Chicago IL
January 6 – 8

The 2017 Annual Meeting was held in Chicago, IL (January 6-8, 2017 - Friday, Saturday, & Sunday). View Photos from the meeting.

Webcasts from selected AEA sessions and AEA Poster Presenter Videos are available, compliments of the AEA.

Saturday, January 7

Cliometrics in Historical Perspective: In Remembrance of Robert Fogel and Douglass North (N0, B0)

Paper Session

Saturday, Jan. 7, 2017 2:30 PM – 4:30 PM

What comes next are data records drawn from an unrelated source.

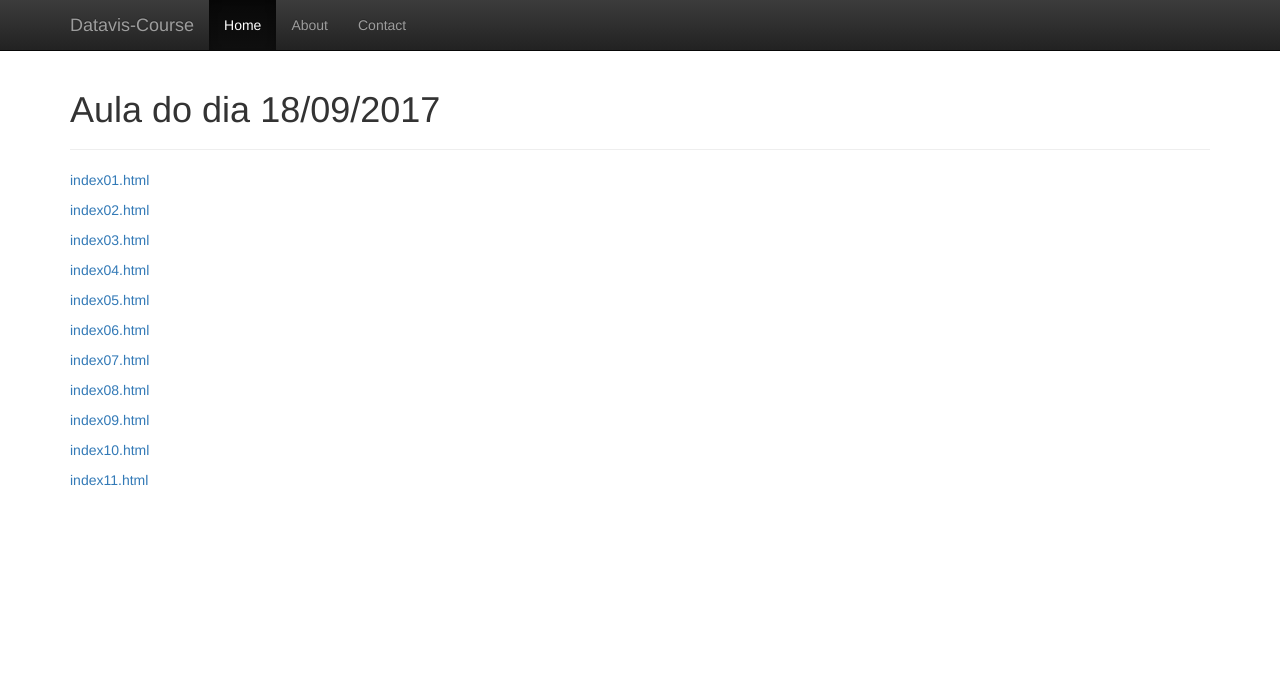
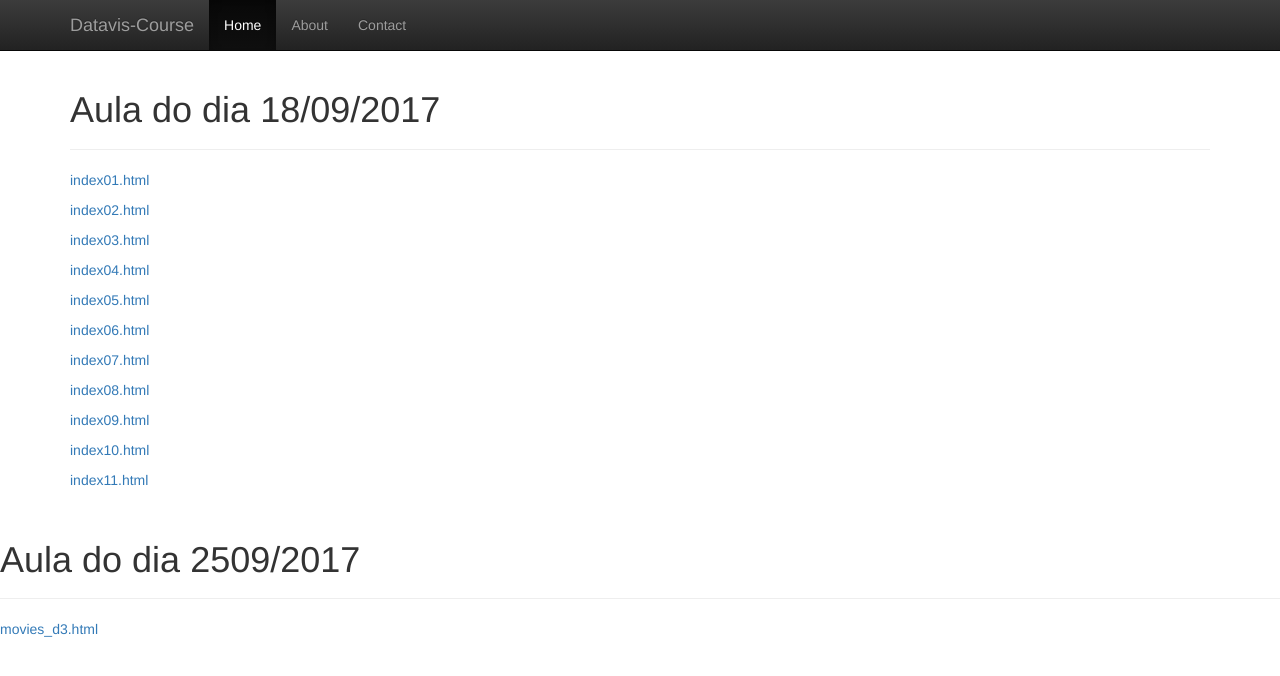
Before and after one commit to aragaobs/datavis--course, a plain HTML site: page index.html in a window 1280 px wide. Drawn offline with nearby package versions, Linux system fonts and the light colour scheme.

Commit message:
atualização do index

```diff
--- a/index.html
+++ b/index.html
@@ -60,6 +60,11 @@
 
     </div><!-- /.container -->
 
+	<div class="page-header">
+       <h1>Aula do dia 2509/2017</h1>
+    </div>
+	  <p><a href="/datavis-course/2017_09_25/movies_d3.html">movies_d3.html</a></p>
+
     <!-- jQuery (necessary for Bootstrap's JavaScript plugins) -->
     <script src="https://ajax.googleapis.com/ajax/libs/jquery/1.12.4/jquery.min.js"></script>
     <!-- Include all compiled plugins (below), or include individual files as needed -->
```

Hyatt Regency Chicago, Crystal A
Hosted By: American Economic Association
  • Chair: Claudia Goldin, Harvard University and NBER
  • Paper title: A Cliometric Counterfactual: What If There Had Been Neither Fogel nor North?
  • Keywords: Cliometrics
  • Abstract: Using the counterfactual model pioneered by Robert Fogel in his famous railroad study, we look at the development of the cliometric movement. In this research the counterfactual is that Nobel laureates Robert Fogel and Douglass North were not contributors to the economics literature. How would cliometrics, which predates the contributions of Fogel and North, have developed without their contributions? The use of the counterfactual in this case provides a unique method of measuring their contributions to the discipline of economic history.
  • Paper title: Douglass North, Cliometrics, and the New Institutional Economics: Continuity or Divergence?
  • Keywords: Cliometrics
  • Abstract: Douglass North spent his career seeking to understand why some countries are rich and some poor. He was one of the founders of Cliometrics, which applies Neo-classical theory to history as a means of hypothesis testing. This entailed first measurement, and then testing. Early in his career North devoted himself and encouraged his students to better measure the performance of the overall economy. The Cliometric agenda was very much inspired by Simon Kuznets. North did not engage in formal testing, but sought to explain patterns in the data. The early North firmly believed that relative prices of labor/capital/land drove productivity and growth. By the late 1960s he found the proximate causes of growth, i.e., technology or capital, to be insufficient in explaining development. Inspired by Coase, he sought the explanation in property rights and institutions as the fundamental cause, initially applying a relative price approach to the determinants of institutions. When this proved insufficient he moved on, seeking answers from the other social sciences, including cognitive science. It was this searching process that led to the foundation of the New Institutional Economics. North never abandoned Neo-classical theory, but continually modified and added to it. The evolution of his approach to economic growth is the story of the new institutional economics; a story that reflects the metamorphosis of North’s thinking, his impact on the discipline, and the changes in direction that he pioneered.
  • Paper title: What Fogel and North Got (Spectacularly) Right, and What They Got (Modestly) Wrong
  • Keywords: Cliometrics